When an employer faces having to let employees go, there are certain procedures that need to be followed. The journey to making employees redundant needs to walked with great caution.
Once ways to minimise or avoid compulsory redundancies have been exhausted, it might be wise to consider voluntary redundancy.
But, before getting to the stages of calculating redundancy pay, you'll need to firstly work out who goes and who stays. Selecting an employee for redundancy can be broken into three steps.
1. Identify the area of the business where cuts are needed and the number of redundancies necessary
When selecting employees for redundancy it's important to decide the area of the business in which cuts need to be made. For example, there may simply not be enough work to keep on three full-time sales staff when one would be sufficient. This will help with determining who to include in the pool from which the selection will be made. This judgement needs to be made for genuine business reasons.
2. Determine 'the pool'
This is the list of all the employees who fall within the category outlined above. In many cases, the pool of staff to choose may seem obvious. In the example above you may just include the three sales staff in a redundancy pool. However, the pool should not be confined to those currently occupying those roles but should include everyone capable of doing that work.
There is no need to determine a pool or undertake a formal redundancy selection process when the whole business is closing down. Also, where the post being made redundant is unique it may not be reasonable to form a redundancy pool but rather focus on an individual employee.
3. Set clear and objective criteria
When deciding on the selection criteria it needs to be objective and only based on factors that can be proved. The employer will draw up a list of the criteria which will help fairly choose who to make redundant from the pool of employees. These are run past the employees and explained.
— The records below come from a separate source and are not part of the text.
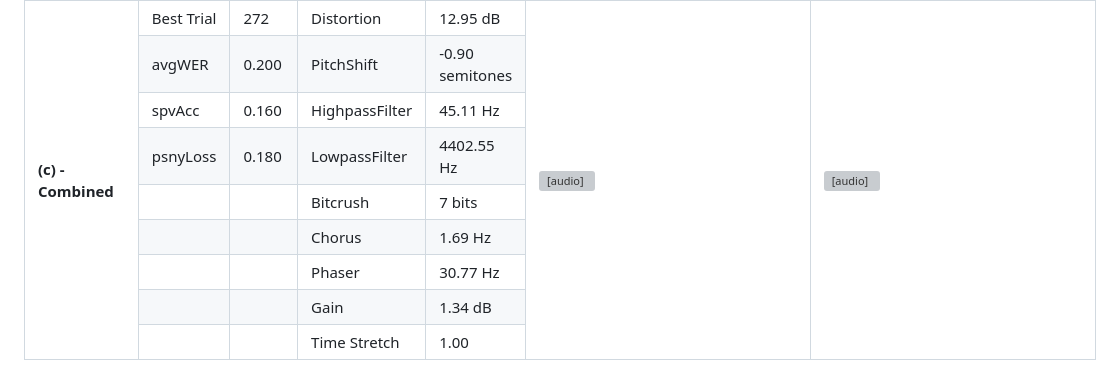
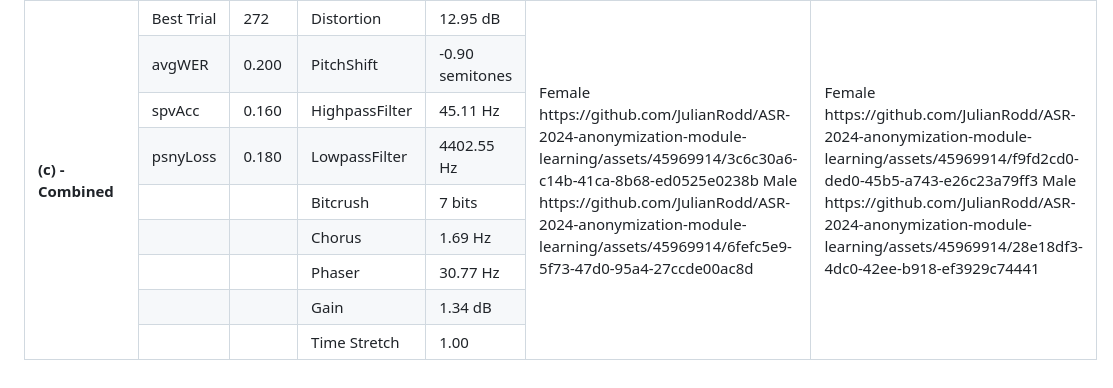
Before and after one commit to JulianRodd/ASR-2024-anonymization-module-learning, a Markdown page: README.md, the part around the change. Rendered like a GitHub page; grey boxes are pictures that could not be loaded.

```diff
--- a/README.md
+++ b/README.md
@@ -155,8 +155,18 @@ optuna-dashboard sqlite:///optimize_audio_effects_for_anonymization.db
       <td>272</td>
       <td>Distortion</td>
       <td>12.95 dB</td>
-      <td rowspan="9"><audio controls><source src="input_combined.mp3" type="audio/mpeg"></audio></td>
-      <td rowspan="9"><audio controls><source src="pseudo_combined.mp3" type="audio/mpeg"></audio></td>
+      <td rowspan="9">
+      Female
+        https://github.com/JulianRodd/ASR-2024-anonymization-module-learning/assets/45969914/3c6c30a6-c14b-41ca-8b68-ed0525e0238b
+      Male
+        https://github.com/JulianRodd/ASR-2024-anonymization-module-learning/assets/45969914/6fefc5e9-5f73-47d0-95a4-27ccde00ac8d
+      </td>
+      <td rowspan="9">
+      Female
+        https://github.com/JulianRodd/ASR-2024-anonymization-module-learning/assets/45969914/f9fd2cd0-ded0-45b5-a743-e26c23a79ff3
+      Male
+        https://github.com/JulianRodd/ASR-2024-anonymization-module-learning/assets/45969914/28e18df3-4dc0-42ee-b918-ef3929c74441
+      </td>
     </tr>
     <tr>
       <td>avgWER</td>
```
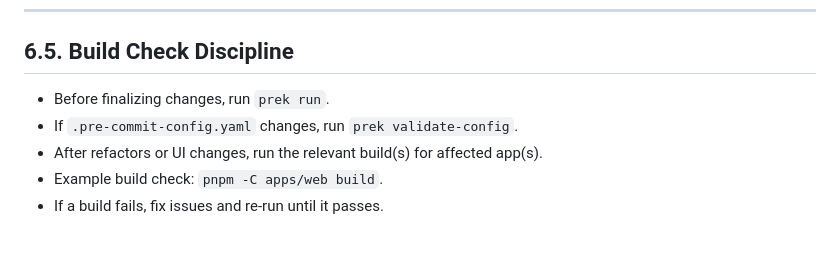
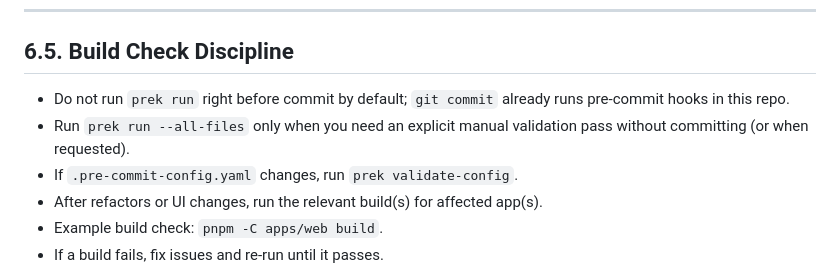
Before and after one commit to byrmsh/portfolio, a Markdown page: AGENTS.md, the part around the change. Rendered like a GitHub page; blank space fills up the shorter version.

Commit message:
docs(agents): avoid redundant prek run before commit

```diff
--- a/AGENTS.md
+++ b/AGENTS.md
@@ -79,7 +79,8 @@ kubectl create secret generic db-credentials \
 
 ## 6.5. Build Check Discipline
 
-- Before finalizing changes, run `prek run`.
+- Do not run `prek run` right before commit by default; `git commit` already runs pre-commit hooks in this repo.
+- Run `prek run --all-files` only when you need an explicit manual validation pass without committing (or when requested).
 - If `.pre-commit-config.yaml` changes, run `prek validate-config`.
 - After refactors or UI changes, run the relevant build(s) for affected app(s).
 - Example build check: `pnpm -C apps/web build`.
```
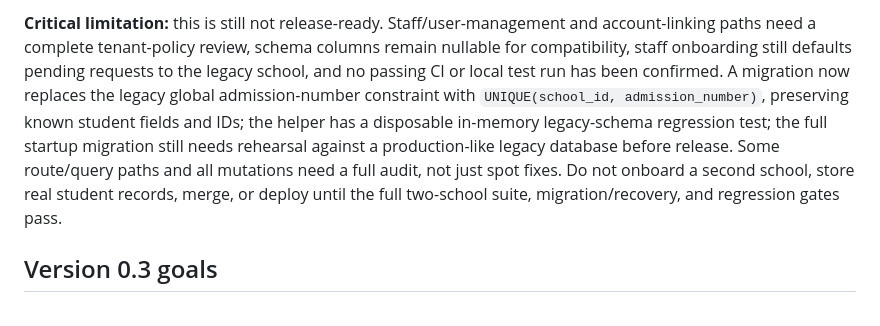
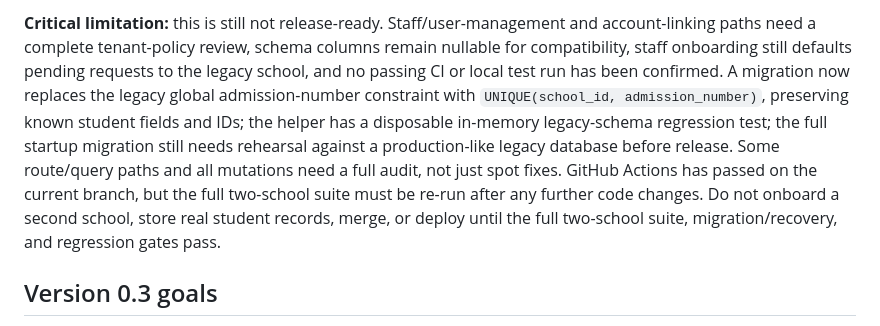
Before and after one commit to emmanuellloyd59/glihs-portal, a Markdown page: docs/version-0.3-release-plan.md, the part around one of its changes. Rendered like a GitHub page.

Commit message:
docs: reconcile version 0.3 release plan with verified CI status

```diff
--- a/docs/version-0.3-release-plan.md
+++ b/docs/version-0.3-release-plan.md
@@ -8,5 +8,5 @@ The schema foundation is implemented in `app.py`: an idempotent `schools` table,
 
-**Critical limitation:** this is still not release-ready. Staff/user-management and account-linking paths need a complete tenant-policy review, schema columns remain nullable for compatibility, staff onboarding still defaults pending requests to the legacy school, and no passing CI or local test run has been confirmed. A migration now replaces the legacy global admission-number constraint with `UNIQUE(school_id, admission_number)`, preserving known student fields and IDs; the helper has a disposable in-memory legacy-schema regression test; the full startup migration still needs rehearsal against a production-like legacy database before release. Some route/query paths and all mutations need a full audit, not just spot fixes. Do not onboard a second school, store real student records, merge, or deploy until the full two-school suite, migration/recovery, and regression gates pass.
+**Critical limitation:** this is still not release-ready. Staff/user-management and account-linking paths need a complete tenant-policy review, schema columns remain nullable for compatibility, staff onboarding still defaults pending requests to the legacy school, and no passing CI or local test run has been confirmed. A migration now replaces the legacy global admission-number constraint with `UNIQUE(school_id, admission_number)`, preserving known student fields and IDs; the helper has a disposable in-memory legacy-schema regression test; the full startup migration still needs rehearsal against a production-like legacy database before release. Some route/query paths and all mutations need a full audit, not just spot fixes. GitHub Actions has passed on the current branch, but the full two-school suite must be re-run after any further code changes. Do not onboard a second school, store real student records, merge, or deploy until the full two-school suite, migration/recovery, and regression gates pass.
 
 ## Version 0.3 goals
 
```
Also changed, not shown: other parts of docs/version-0.3-release-plan.md (+1 -1 lines).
It's important to choose criteria so the company will end up with the best workforce after redundancies are made. It can do more harm to the company to lose some of the best staff in order to make some financial cuts. Making sure the necessary skills and experience are retained is crucial.
Any assessment should be carried out by a line-manager with direct knowledge of the employees’ work, ensuring that the criteria are applied fairly and consistently. Extra care needs to be taken to not discriminate against anyone. An example of this would be penalising someone based on any absences or attendance issues in relation to disability, pregnancy or maternity.
Whilst this article acts a guide, the manner in which the redundancy process is conducted is extremely important. Therefore, to avoid problems it is advised that you seek help from legal experts.